Review: Jameson The Cooper’s Croze Irish Whiskey

Coopers Croze Bottle Image 750ml

Wood is important in whiskey, and that’s why with this new expression, Jameson is highlighting the power of wood by turning its Head Cooper, Ger Buckley, loose in the warehouse. The goal, “to showcase the diversity of barrels at our Midleton distillery and the profound influence that wood yields. With knowledge passed down through 5 generations of his family, Ger selects, repairs, and maintains our treasured casks.” The croze (rhymes with rose), by the way, is the tool used to make the groove where the head of the barrel is positioned in order to seal it.

For this release, Buckley has collected a variety of whiskies aged in virgin American oak, seasoned bourbon, and Iberian (Spanish) sherry barrels. There’s no age statement or any other production information, but that wood treatment is wild enough on its own.

This is a drier expression of Irish, one of the least fruit- and sweetness-forward that I’ve encountered in recent memory. The nose gives up just a little — hazelnuts, dried thyme, and barrel char. A touch of sherry after some air gets to it. On the palate, there’s more of that roasted nut character, scorching notes of toasted wood staves, and some emerging vanilla at last as the woodier notes begin to fade.
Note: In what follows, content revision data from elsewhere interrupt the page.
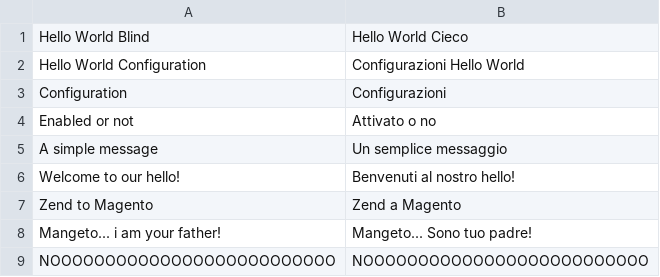
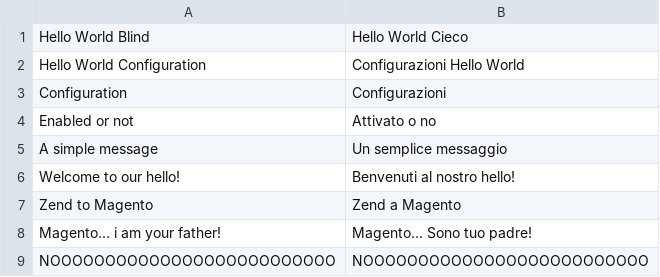
Before and after one commit to mik1781p/BlindHelloSolid, a CSV file: app/locale/it_IT/Acierno_Helloworld.csv, drawn as a sheet.

```diff
--- a/app/locale/it_IT/Acierno_Helloworld.csv
+++ b/app/locale/it_IT/Acierno_Helloworld.csv
@@ -7,3 +7,3 @@
 "Zend to Magento","Zend a Magento"
-"Mangeto... i am your father!","Mangeto... Sono tuo padre!"
+"Magento... i am your father!","Magento... Sono tuo padre!"
 "NOOOOOOOOOOOOOOOOOOOOOOOOOO","NOOOOOOOOOOOOOOOOOOOOOOOOOO"
```
Also changed, not shown: app/locale/en_US/Acierno_Helloworld.csv, 4 other files.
The sweetness remains elusive, and even the finish is drying, with notes of red pepper and cloves, and more dried savory herbal notes that tend to linger for far too long.

Even though the wood program is, to say the least, unique with this whiskey, I was expecting at least lip-service to traditional Irish in The Cooper’s Croze. What I got was something entirely different. The character is more like a young American whiskey, malt-heavy, with a heavy, heavy kick of new oak, rather unlike anything from the Emerald Isle. That wild departure may be a good thing, depending on your point of view, but for me, the heavy influence of barrel char was a real turnoff, and my suspicion is that the rest of you out there will have a similar experience.

86 proof.

B- / $60 / jamesonwhiskey.com  [BUY IT NOW FROM CASKERS]